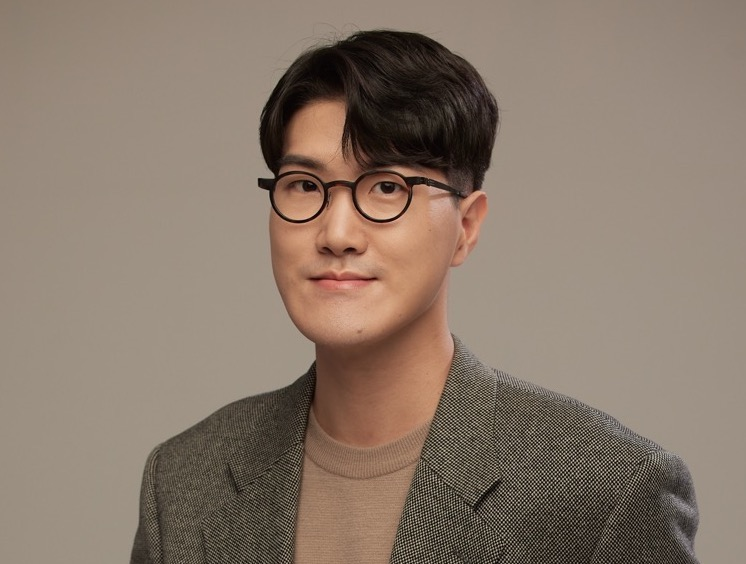
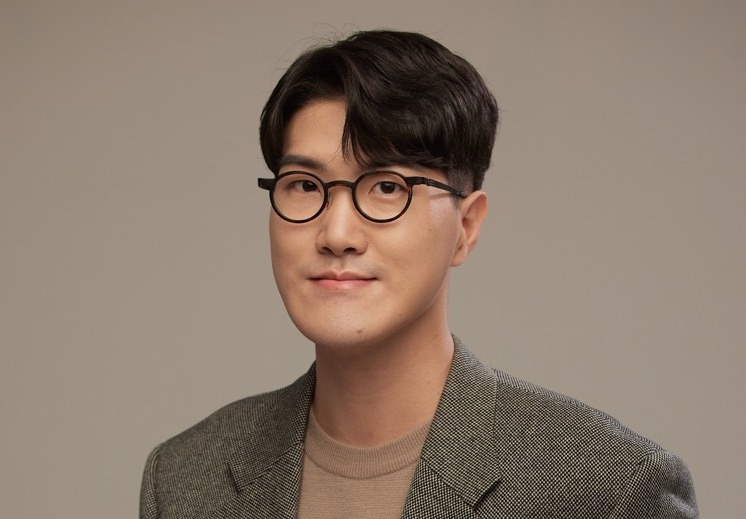
tweaks galore

Changed region(s): [[0.1542, 0.0308, 0.9558, 1.0], [0.5241, 0.185, 0.555, 0.2158], [0.5241, 0.0925, 0.555, 0.1233]]

diff --git a/data/authors/default.md b/data/authors/default.md
@@ -1,7 +1,7 @@
 ---
 name: JiWoong Jang (장지웅)
 koreanname: (I usually go by Joon)
-avatar: '/static/images/profile/alt-profile.jpg'
+avatar: '/static/images/profile/alt-profile-square.jpg'
 
 occupation: research in A11y & HCI
 company: phd student @ CMU HCII
@@ -22,6 +22,6 @@ hobbytext1: 'In my off time, I freelance as a video/music director and producer 
 questionstext: 'If you have any questions, please reach me using the various links around the page/site. (If you notice that this website is inaccessible, please do ping! TIA~)'
 ---
 
-I'm a second-year Ph.D. student at the [Human Computer Interaction Institute](https://hcii.cmu.edu), at Carnegie Mellon University's School of Computer Science. I'm advised by [Patrick Carrington](patrickcarrington.com) and [Andrew Begel](https://andrewbegel.com) and currently am a member of [AXLE Lab](https://axle-lab.com) and [VariAbility Lab](https://cmu-variability.github.io/).
+I'm a second-year Ph.D. student at the [Human Computer Interaction Institute](https://hcii.cmu.edu), at Carnegie Mellon University's School of Computer Science. I'm advised by [Patrick Carrington](https://patrickcarrington.com) and [Andrew Begel](https://andrewbegel.com) and currently am a member of [AXLE Lab](https://axle-lab.com) and [VariAbility Lab](https://cmu-variability.github.io/).
 
 I conduct research at the intersection of accessibility ([A11y](https://www.a11yproject.com)), disability studies, computer vision applications, and [IxD](https://en.wikipedia.org/wiki/Interaction_design) for computer and robotic systems.
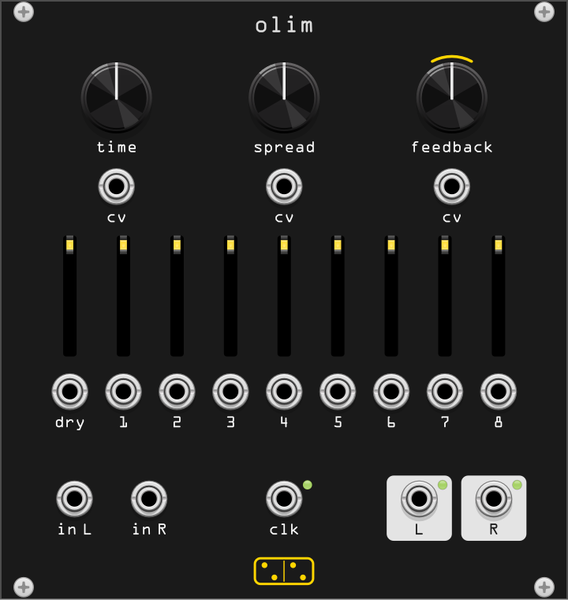
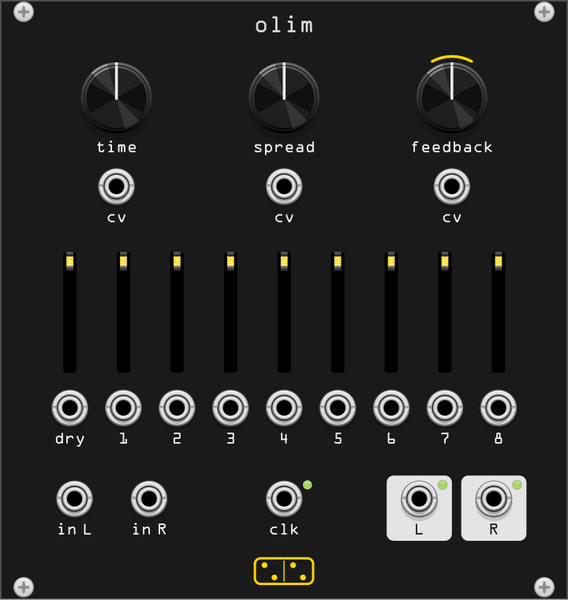
fix(olim): the slider block 3.5 mm lower
It sat 3 mm under the CV labels and 10.5 mm over the bottom row; now
6.5 and 7 mm.

diff --git a/src/olim.cpp b/src/olim.cpp
@@ -630,15 +630,15 @@ struct OlimWidget : ModuleWidget {
 // @elem LABEL_TIME_CV label 0.0 label "cv" 0.0 25.00 47.50
 // @elem LABEL_SPREAD_CV label 0.0 label "cv" 0.0 61.00 47.50
 // @elem LABEL_FEEDBACK_CV label 0.0 label "cv" 0.0 97.00 47.50
-// @elem LABEL_DRY label 0.0 label "dry" 0.0 15.00 91.50
-// @elem LABEL_H1 label 0.0 label "1" 0.0 26.50 91.50
-// @elem LABEL_H2 label 0.0 label "2" 0.0 38.00 91.50
-// @elem LABEL_H3 label 0.0 label "3" 0.0 49.50 91.50
-// @elem LABEL_H4 label 0.0 label "4" 0.0 61.00 91.50
-// @elem LABEL_H5 label 0.0 label "5" 0.0 72.50 91.50
-// @elem LABEL_H6 label 0.0 label "6" 0.0 84.00 91.50
-// @elem LABEL_H7 label 0.0 label "7" 0.0 95.50 91.50
-// @elem LABEL_H8 label 0.0 label "8" 0.0 107.00 91.50
+// @elem LABEL_DRY label 0.0 label "dry" 0.0 15.00 95.00
+// @elem LABEL_H1 label 0.0 label "1" 0.0 26.50 95.00
+// @elem LABEL_H2 label 0.0 label "2" 0.0 38.00 95.00
+// @elem LABEL_H3 label 0.0 label "3" 0.0 49.50 95.00
+// @elem LABEL_H4 label 0.0 label "4" 0.0 61.00 95.00
+// @elem LABEL_H5 label 0.0 label "5" 0.0 72.50 95.00
+// @elem LABEL_H6 label 0.0 label "6" 0.0 84.00 95.00
+// @elem LABEL_H7 label 0.0 label "7" 0.0 95.50 95.00
+// @elem LABEL_H8 label 0.0 label "8" 0.0 107.00 95.00
 // @elem LABEL_IN_L label 0.0 label "in L" 0.0 16.00 114.50
 // @elem LABEL_IN_R label 0.0 label "in R" 0.0 32.00 114.50
 // @elem LABEL_CLK label 0.0 label "clk" 0.0 61.00 114.50
@@ -658,24 +658,24 @@ struct OlimWidget : ModuleWidget {
         addInput(createInputCentered<PJ301MPort>(mm2px(Vec(25.00f, 40.00f)), module, Olim::TIME_CV_INPUT));
         addInput(createInputCentered<PJ301MPort>(mm2px(Vec(61.00f, 40.00f)), module, Olim::SPREAD_CV_INPUT));
         addInput(createInputCentered<PJ301MPort>(mm2px(Vec(97.00f, 40.00f)), module, Olim::FEEDBACK_CV_INPUT));
-        addParam(createLightParamCentered<VCVLightSlider<YellowLight>>(mm2px(Vec(15.00f, 63.50f)), module, Olim::DRY_PARAM, Olim::DRY_LIGHT));
-        addParam(createLightParamCentered<VCVLightSlider<YellowLight>>(mm2px(Vec(26.50f, 63.50f)), module, Olim::HEAD1_PARAM, Olim::HEAD1_LIGHT));
-        addParam(createLightParamCentered<VCVLightSlider<YellowLight>>(mm2px(Vec(38.00f, 63.50f)), module, Olim::HEAD2_PARAM, Olim::HEAD2_LIGHT));
-        addParam(createLightParamCentered<VCVLightSlider<YellowLight>>(mm2px(Vec(49.50f, 63.50f)), module, Olim::HEAD3_PARAM, Olim::HEAD3_LIGHT));
-        addParam(createLightParamCentered<VCVLightSlider<YellowLight>>(mm2px(Vec(61.00f, 63.50f)), module, Olim::HEAD4_PARAM, Olim::HEAD4_LIGHT));
-        addParam(createLightParamCentered<VCVLightSlider<YellowLight>>(mm2px(Vec(72.50f, 63.50f)), module, Olim::HEAD5_PARAM, Olim::HEAD5_LIGHT));
-        addParam(createLightParamCentered<VCVLightSlider<YellowLight>>(mm2px(Vec(84.00f, 63.50f)), module, Olim::HEAD6_PARAM, Olim::HEAD6_LIGHT));
-        addParam(createLightParamCentered<VCVLightSlider<YellowLight>>(mm2px(Vec(95.50f, 63.50f)), module, Olim::HEAD7_PARAM, Olim::HEAD7_LIGHT));
-        addParam(createLightParamCentered<VCVLightSlider<YellowLight>>(mm2px(Vec(107.00f, 63.50f)), module, Olim::HEAD8_PARAM, Olim::HEAD8_LIGHT));
-        addInput(createInputCentered<PJ301MPort>(mm2px(Vec(15.00f, 84.00f)), module, Olim::DRY_VCA_INPUT));
-        addInput(createInputCentered<PJ301MPort>(mm2px(Vec(26.50f, 84.00f)), module, Olim::HEAD1_VCA_INPUT));
-        addInput(createInputCentered<PJ301MPort>(mm2px(Vec(38.00f, 84.00f)), module, Olim::HEAD2_VCA_INPUT));
-        addInput(createInputCentered<PJ301MPort>(mm2px(Vec(49.50f, 84.00f)), module, Olim::HEAD3_VCA_INPUT));
-        addInput(createInputCentered<PJ301MPort>(mm2px(Vec(61.00f, 84.00f)), module, Olim::HEAD4_VCA_INPUT));
-        addInput(createInputCentered<PJ301MPort>(mm2px(Vec(72.50f, 84.00f)), module, Olim::HEAD5_VCA_INPUT));
-        addInput(createInputCentered<PJ301MPort>(mm2px(Vec(84.00f, 84.00f)), module, Olim::HEAD6_VCA_INPUT));
-        addInput(createInputCentered<PJ301MPort>(mm2px(Vec(95.50f, 84.00f)), module, Olim::HEAD7_VCA_INPUT));
-        addInput(createInputCentered<PJ301MPort>(mm2px(Vec(107.00f, 84.00f)), module, Olim::HEAD8_VCA_INPUT));
+        addParam(createLightParamCentered<VCVLightSlider<YellowLight>>(mm2px(Vec(15.00f, 67.00f)), module, Olim::DRY_PARAM, Olim::DRY_LIGHT));
+        addParam(createLightParamCentered<VCVLightSlider<YellowLight>>(mm2px(Vec(26.50f, 67.00f)), module, Olim::HEAD1_PARAM, Olim::HEAD1_LIGHT));
+        addParam(createLightParamCentered<VCVLightSlider<YellowLight>>(mm2px(Vec(38.00f, 67.00f)), module, Olim::HEAD2_PARAM, Olim::HEAD2_LIGHT));
+        addParam(createLightParamCentered<VCVLightSlider<YellowLight>>(mm2px(Vec(49.50f, 67.00f)), module, Olim::HEAD3_PARAM, Olim::HEAD3_LIGHT));
+        addParam(createLightParamCentered<VCVLightSlider<YellowLight>>(mm2px(Vec(61.00f, 67.00f)), module, Olim::HEAD4_PARAM, Olim::HEAD4_LIGHT));
+        addParam(createLightParamCentered<VCVLightSlider<YellowLight>>(mm2px(Vec(72.50f, 67.00f)), module, Olim::HEAD5_PARAM, Olim::HEAD5_LIGHT));
+        addParam(createLightParamCentered<VCVLightSlider<YellowLight>>(mm2px(Vec(84.00f, 67.00f)), module, Olim::HEAD6_PARAM, Olim::HEAD6_LIGHT));
+        addParam(createLightParamCentered<VCVLightSlider<YellowLight>>(mm2px(Vec(95.50f, 67.00f)), module, Olim::HEAD7_PARAM, Olim::HEAD7_LIGHT));
+        addParam(createLightParamCentered<VCVLightSlider<YellowLight>>(mm2px(Vec(107.00f, 67.00f)), module, Olim::HEAD8_PARAM, Olim::HEAD8_LIGHT));
+        addInput(createInputCentered<PJ301MPort>(mm2px(Vec(15.00f, 87.50f)), module, Olim::DRY_VCA_INPUT));
+        addInput(createInputCentered<PJ301MPort>(mm2px(Vec(26.50f, 87.50f)), module, Olim::HEAD1_VCA_INPUT));
+        addInput(createInputCentered<PJ301MPort>(mm2px(Vec(38.00f, 87.50f)), module, Olim::HEAD2_VCA_INPUT));
+        addInput(createInputCentered<PJ301MPort>(mm2px(Vec(49.50f, 87.50f)), module, Olim::HEAD3_VCA_INPUT));
+        addInput(createInputCentered<PJ301MPort>(mm2px(Vec(61.00f, 87.50f)), module, Olim::HEAD4_VCA_INPUT));
+        addInput(createInputCentered<PJ301MPort>(mm2px(Vec(72.50f, 87.50f)), module, Olim::HEAD5_VCA_INPUT));
+        addInput(createInputCentered<PJ301MPort>(mm2px(Vec(84.00f, 87.50f)), module, Olim::HEAD6_VCA_INPUT));
+        addInput(createInputCentered<PJ301MPort>(mm2px(Vec(95.50f, 87.50f)), module, Olim::HEAD7_VCA_INPUT));
+        addInput(createInputCentered<PJ301MPort>(mm2px(Vec(107.00f, 87.50f)), module, Olim::HEAD8_VCA_INPUT));
         addInput(createInputCentered<PJ301MPort>(mm2px(Vec(16.00f, 107.00f)), module, Olim::IN_L_INPUT));
         addInput(createInputCentered<PJ301MPort>(mm2px(Vec(32.00f, 107.00f)), module, Olim::IN_R_INPUT));
         addInput(createInputCentered<PJ301MPort>(mm2px(Vec(61.00f, 107.00f)), module, Olim::CLOCK_INPUT));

+ + +

### What you need to do
Please output exactly the lines between the one holding "-// @elem LABEL_H6" and the one holding "0.0 61.00 95.00" in the records above, inclusive, and nothing more.

### Exercise answer
-// @elem LABEL_H6 label 0.0 label "6" 0.0 84.00 91.50
-// @elem LABEL_H7 label 0.0 label "7" 0.0 95.50 91.50
-// @elem LABEL_H8 label 0.0 label "8" 0.0 107.00 91.50
+// @elem LABEL_DRY label 0.0 label "dry" 0.0 15.00 95.00
+// @elem LABEL_H1 label 0.0 label "1" 0.0 26.50 95.00
+// @elem LABEL_H2 label 0.0 label "2" 0.0 38.00 95.00
+// @elem LABEL_H3 label 0.0 label "3" 0.0 49.50 95.00
+// @elem LABEL_H4 label 0.0 label "4" 0.0 61.00 95.00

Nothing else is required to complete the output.